PROBLEM DESCRIPTION >> Nothing may be left out or changed. Print every entry.

----- DATASET EXCERPTS -----

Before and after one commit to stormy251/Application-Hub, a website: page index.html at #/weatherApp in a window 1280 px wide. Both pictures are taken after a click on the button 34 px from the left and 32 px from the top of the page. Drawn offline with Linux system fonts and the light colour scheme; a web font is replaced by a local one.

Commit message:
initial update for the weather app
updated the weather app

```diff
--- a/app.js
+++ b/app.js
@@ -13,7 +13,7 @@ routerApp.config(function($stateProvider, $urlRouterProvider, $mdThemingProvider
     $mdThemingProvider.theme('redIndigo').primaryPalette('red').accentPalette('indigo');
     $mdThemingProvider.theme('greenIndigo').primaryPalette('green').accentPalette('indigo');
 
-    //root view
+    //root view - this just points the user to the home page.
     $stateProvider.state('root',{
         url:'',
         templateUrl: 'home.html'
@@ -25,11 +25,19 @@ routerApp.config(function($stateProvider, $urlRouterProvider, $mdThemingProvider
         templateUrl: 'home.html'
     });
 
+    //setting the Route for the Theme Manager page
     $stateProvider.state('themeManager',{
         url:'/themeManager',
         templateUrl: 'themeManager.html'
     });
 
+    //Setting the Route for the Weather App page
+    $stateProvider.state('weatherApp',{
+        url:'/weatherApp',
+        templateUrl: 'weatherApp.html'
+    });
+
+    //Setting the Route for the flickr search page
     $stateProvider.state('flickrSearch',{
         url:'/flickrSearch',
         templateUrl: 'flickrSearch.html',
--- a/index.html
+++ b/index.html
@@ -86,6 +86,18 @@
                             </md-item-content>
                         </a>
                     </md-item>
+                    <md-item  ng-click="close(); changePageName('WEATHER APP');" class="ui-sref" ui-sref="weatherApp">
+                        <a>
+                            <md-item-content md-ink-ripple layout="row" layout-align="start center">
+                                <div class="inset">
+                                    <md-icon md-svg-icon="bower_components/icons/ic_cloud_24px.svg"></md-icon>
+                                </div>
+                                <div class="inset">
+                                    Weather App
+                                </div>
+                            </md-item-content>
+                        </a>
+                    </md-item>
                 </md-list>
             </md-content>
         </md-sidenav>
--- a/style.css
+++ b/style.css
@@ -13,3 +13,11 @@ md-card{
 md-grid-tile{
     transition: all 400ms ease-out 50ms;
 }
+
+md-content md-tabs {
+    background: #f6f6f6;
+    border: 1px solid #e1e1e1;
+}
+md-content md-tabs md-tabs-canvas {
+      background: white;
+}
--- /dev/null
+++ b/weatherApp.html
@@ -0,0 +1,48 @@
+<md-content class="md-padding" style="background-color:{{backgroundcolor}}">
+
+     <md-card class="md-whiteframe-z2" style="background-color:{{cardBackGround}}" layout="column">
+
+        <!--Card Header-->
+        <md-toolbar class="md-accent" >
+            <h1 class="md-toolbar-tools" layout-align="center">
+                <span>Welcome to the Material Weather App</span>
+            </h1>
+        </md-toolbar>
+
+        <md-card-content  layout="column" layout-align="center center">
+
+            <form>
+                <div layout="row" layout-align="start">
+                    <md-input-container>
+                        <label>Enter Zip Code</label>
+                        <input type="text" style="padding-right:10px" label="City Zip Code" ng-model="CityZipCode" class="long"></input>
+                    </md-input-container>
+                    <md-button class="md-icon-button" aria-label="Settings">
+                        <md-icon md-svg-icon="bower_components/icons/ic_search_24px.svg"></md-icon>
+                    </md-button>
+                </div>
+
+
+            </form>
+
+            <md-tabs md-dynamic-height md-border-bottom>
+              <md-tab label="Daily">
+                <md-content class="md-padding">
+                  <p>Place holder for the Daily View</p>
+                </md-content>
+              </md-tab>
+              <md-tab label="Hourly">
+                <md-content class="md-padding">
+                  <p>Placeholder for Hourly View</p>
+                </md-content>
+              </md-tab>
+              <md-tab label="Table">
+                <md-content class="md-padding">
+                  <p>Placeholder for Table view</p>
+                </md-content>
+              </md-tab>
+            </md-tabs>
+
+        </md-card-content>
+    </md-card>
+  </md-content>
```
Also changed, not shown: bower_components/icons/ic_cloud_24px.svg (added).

-----

RESULT FOR THIS EXERCISE >>
Before and after one commit to stormy251/Application-Hub, a website: page index.html at #/weatherApp in a window 1280 px wide. Both pictures are taken after a click on the button 34 px from the left and 32 px from the top of the page. Drawn offline with Linux system fonts and the light colour scheme; a web font is replaced by a local one.

Commit message:
initial update for the weather app
updated the weather app

```diff
--- a/app.js
+++ b/app.js
@@ -13,7 +13,7 @@ routerApp.config(function($stateProvider, $urlRouterProvider, $mdThemingProvider
     $mdThemingProvider.theme('redIndigo').primaryPalette('red').accentPalette('indigo');
     $mdThemingProvider.theme('greenIndigo').primaryPalette('green').accentPalette('indigo');
 
-    //root view
+    //root view - this just points the user to the home page.
     $stateProvider.state('root',{
         url:'',
         templateUrl: 'home.html'
@@ -25,11 +25,19 @@ routerApp.config(function($stateProvider, $urlRouterProvider, $mdThemingProvider
         templateUrl: 'home.html'
     });
 
+    //setting the Route for the Theme Manager page
     $stateProvider.state('themeManager',{
         url:'/themeManager',
         templateUrl: 'themeManager.html'
     });
 
+    //Setting the Route for the Weather App page
+    $stateProvider.state('weatherApp',{
+        url:'/weatherApp',
+        templateUrl: 'weatherApp.html'
+    });
+
+    //Setting the Route for the flickr search page
     $stateProvider.state('flickrSearch',{
         url:'/flickrSearch',
         templateUrl: 'flickrSearch.html',
--- a/index.html
+++ b/index.html
@@ -86,6 +86,18 @@
                             </md-item-content>
                         </a>
                     </md-item>
+                    <md-item  ng-click="close(); changePageName('WEATHER APP');" class="ui-sref" ui-sref="weatherApp">
+                        <a>
+                            <md-item-content md-ink-ripple layout="row" layout-align="start center">
+                                <div class="inset">
+                                    <md-icon md-svg-icon="bower_components/icons/ic_cloud_24px.svg"></md-icon>
+                                </div>
+                                <div class="inset">
+                                    Weather App
+                                </div>
+                            </md-item-content>
+                        </a>
+                    </md-item>
                 </md-list>
             </md-content>
         </md-sidenav>
--- a/style.css
+++ b/style.css
@@ -13,3 +13,11 @@ md-card{
 md-grid-tile{
     transition: all 400ms ease-out 50ms;
 }
+
+md-content md-tabs {
+    background: #f6f6f6;
+    border: 1px solid #e1e1e1;
+}
+md-content md-tabs md-tabs-canvas {
+      background: white;
+}
--- /dev/null
+++ b/weatherApp.html
@@ -0,0 +1,48 @@
+<md-content class="md-padding" style="background-color:{{backgroundcolor}}">
+
+     <md-card class="md-whiteframe-z2" style="background-color:{{cardBackGround}}" layout="column">
+
+        <!--Card Header-->
+        <md-toolbar class="md-accent" >
+            <h1 class="md-toolbar-tools" layout-align="center">
+                <span>Welcome to the Material Weather App</span>
+            </h1>
+        </md-toolbar>
+
+        <md-card-content  layout="column" layout-align="center center">
+
+            <form>
+                <div layout="row" layout-align="start">
+                    <md-input-container>
+                        <label>Enter Zip Code</label>
+                        <input type="text" style="padding-right:10px" label="City Zip Code" ng-model="CityZipCode" class="long"></input>
+                    </md-input-container>
+                    <md-button class="md-icon-button" aria-label="Settings">
+                        <md-icon md-svg-icon="bower_components/icons/ic_search_24px.svg"></md-icon>
+                    </md-button>
+                </div>
+
+
+            </form>
+
+            <md-tabs md-dynamic-height md-border-bottom>
+              <md-tab label="Daily">
+                <md-content class="md-padding">
+                  <p>Place holder for the Daily View</p>
+                </md-content>
+              </md-tab>
+              <md-tab label="Hourly">
+                <md-content class="md-padding">
+                  <p>Placeholder for Hourly View</p>
+                </md-content>
+              </md-tab>
+              <md-tab label="Table">
+                <md-content class="md-padding">
+                  <p>Placeholder for Table view</p>
+                </md-content>
+              </md-tab>
+            </md-tabs>
+
+        </md-card-content>
+    </md-card>
+  </md-content>
```
Also changed, not shown: bower_components/icons/ic_cloud_24px.svg (added).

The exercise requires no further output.